“I especially enjoy talking with children,” Breshears said. “They ask the funniest questions like, ‘do your legs get cold, or do you sleep with your legs on?’’
Breshears has had several opportunities to talk to groups such as the Boy Scouts and classes in the Joplin Area Catholic School System. In fact, he was invited to speak to some of the children at St. Mary’s Elementary School in Joplin, MO, a school which was destroyed by the EF5 tornado that hit the area on May 22. The children of one of the third grade classes were so interested in Breshears’ story that they “adopted” him and continue to keep in touch with him and follow his progress.

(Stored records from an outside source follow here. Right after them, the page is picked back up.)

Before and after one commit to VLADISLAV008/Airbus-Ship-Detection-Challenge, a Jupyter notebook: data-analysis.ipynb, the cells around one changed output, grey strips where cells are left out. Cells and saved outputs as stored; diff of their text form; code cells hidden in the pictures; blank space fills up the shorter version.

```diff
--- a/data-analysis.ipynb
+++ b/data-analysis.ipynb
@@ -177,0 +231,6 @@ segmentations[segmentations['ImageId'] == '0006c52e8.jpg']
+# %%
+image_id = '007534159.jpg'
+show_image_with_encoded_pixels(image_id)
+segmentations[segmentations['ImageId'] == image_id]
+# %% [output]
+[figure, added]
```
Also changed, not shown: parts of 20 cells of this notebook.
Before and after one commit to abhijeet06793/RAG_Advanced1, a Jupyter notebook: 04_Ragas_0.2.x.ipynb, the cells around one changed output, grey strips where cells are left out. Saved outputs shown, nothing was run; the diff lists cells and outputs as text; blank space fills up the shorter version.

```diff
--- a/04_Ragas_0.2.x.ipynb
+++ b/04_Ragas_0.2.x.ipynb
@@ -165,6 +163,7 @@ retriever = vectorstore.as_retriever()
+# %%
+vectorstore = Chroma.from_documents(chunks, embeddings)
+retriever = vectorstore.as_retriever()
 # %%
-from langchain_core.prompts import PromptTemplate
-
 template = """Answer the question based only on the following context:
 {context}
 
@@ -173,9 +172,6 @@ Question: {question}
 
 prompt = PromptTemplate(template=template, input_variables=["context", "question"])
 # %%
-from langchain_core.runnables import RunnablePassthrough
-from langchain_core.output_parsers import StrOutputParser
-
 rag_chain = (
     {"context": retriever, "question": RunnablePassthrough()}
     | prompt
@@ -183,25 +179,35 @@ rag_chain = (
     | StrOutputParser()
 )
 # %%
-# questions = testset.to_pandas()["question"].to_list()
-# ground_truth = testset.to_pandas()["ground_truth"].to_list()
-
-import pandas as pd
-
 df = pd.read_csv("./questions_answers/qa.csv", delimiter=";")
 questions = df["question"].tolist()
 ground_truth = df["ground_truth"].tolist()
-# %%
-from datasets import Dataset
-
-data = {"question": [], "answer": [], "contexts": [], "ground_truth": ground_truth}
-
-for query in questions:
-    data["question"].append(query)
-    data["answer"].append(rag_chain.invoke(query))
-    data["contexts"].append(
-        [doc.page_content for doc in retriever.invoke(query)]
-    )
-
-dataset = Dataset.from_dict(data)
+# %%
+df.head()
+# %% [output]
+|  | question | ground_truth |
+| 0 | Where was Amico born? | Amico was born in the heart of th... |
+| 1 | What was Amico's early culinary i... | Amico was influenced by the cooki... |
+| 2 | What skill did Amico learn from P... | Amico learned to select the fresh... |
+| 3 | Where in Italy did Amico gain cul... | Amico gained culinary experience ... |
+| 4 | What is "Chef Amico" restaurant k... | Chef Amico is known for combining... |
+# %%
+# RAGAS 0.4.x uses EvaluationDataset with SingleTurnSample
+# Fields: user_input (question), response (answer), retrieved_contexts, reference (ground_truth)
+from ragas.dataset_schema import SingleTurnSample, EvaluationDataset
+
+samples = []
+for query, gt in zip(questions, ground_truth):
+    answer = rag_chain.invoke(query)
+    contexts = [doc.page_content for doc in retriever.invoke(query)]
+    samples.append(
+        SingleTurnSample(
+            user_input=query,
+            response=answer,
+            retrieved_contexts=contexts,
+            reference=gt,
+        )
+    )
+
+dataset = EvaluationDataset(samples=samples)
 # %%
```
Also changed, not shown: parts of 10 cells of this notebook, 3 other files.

Recently, he has had a small setback in his progress. Just before Thanksgiving, Breshears learned that his left residual leg had developed tibia splinters so he had to undergo surgery on November 19. Then on December 1 he underwent a similar surgery on his right leg to cut the fibula back and address some stability issues. On January 12, Breshears received approval from his physician to bear weight on both legs, so Snell was able to cast molds of his residual limbs and send them off to have custom liners fabricated. Since the new custom liners arrived, Frank has been able to fit Breshears for new test sockets.
Breshears is tentatively scheduled to return to Baptist Rehab on the 23 of January for 7-10 days of therapy. During Breshear’s stay in the hospital, Snell should be able to make any necessary adjustments to the new set of legs that feature elevated vacuum suspension so that when he is discharged he will be able to return home and start training for the 5k run he hopes to compete in later this year.
“I now live in Ava, Missouri so I have to drive approximately 475 miles round-trip to go to Snell’s Little Rock facility, but I wouldn’t want to go anywhere else,” Breshears said. “Their knowledge of prosthetics is so advanced and their reputation is excellent. I have nothing but admiration for Frank and his staff.”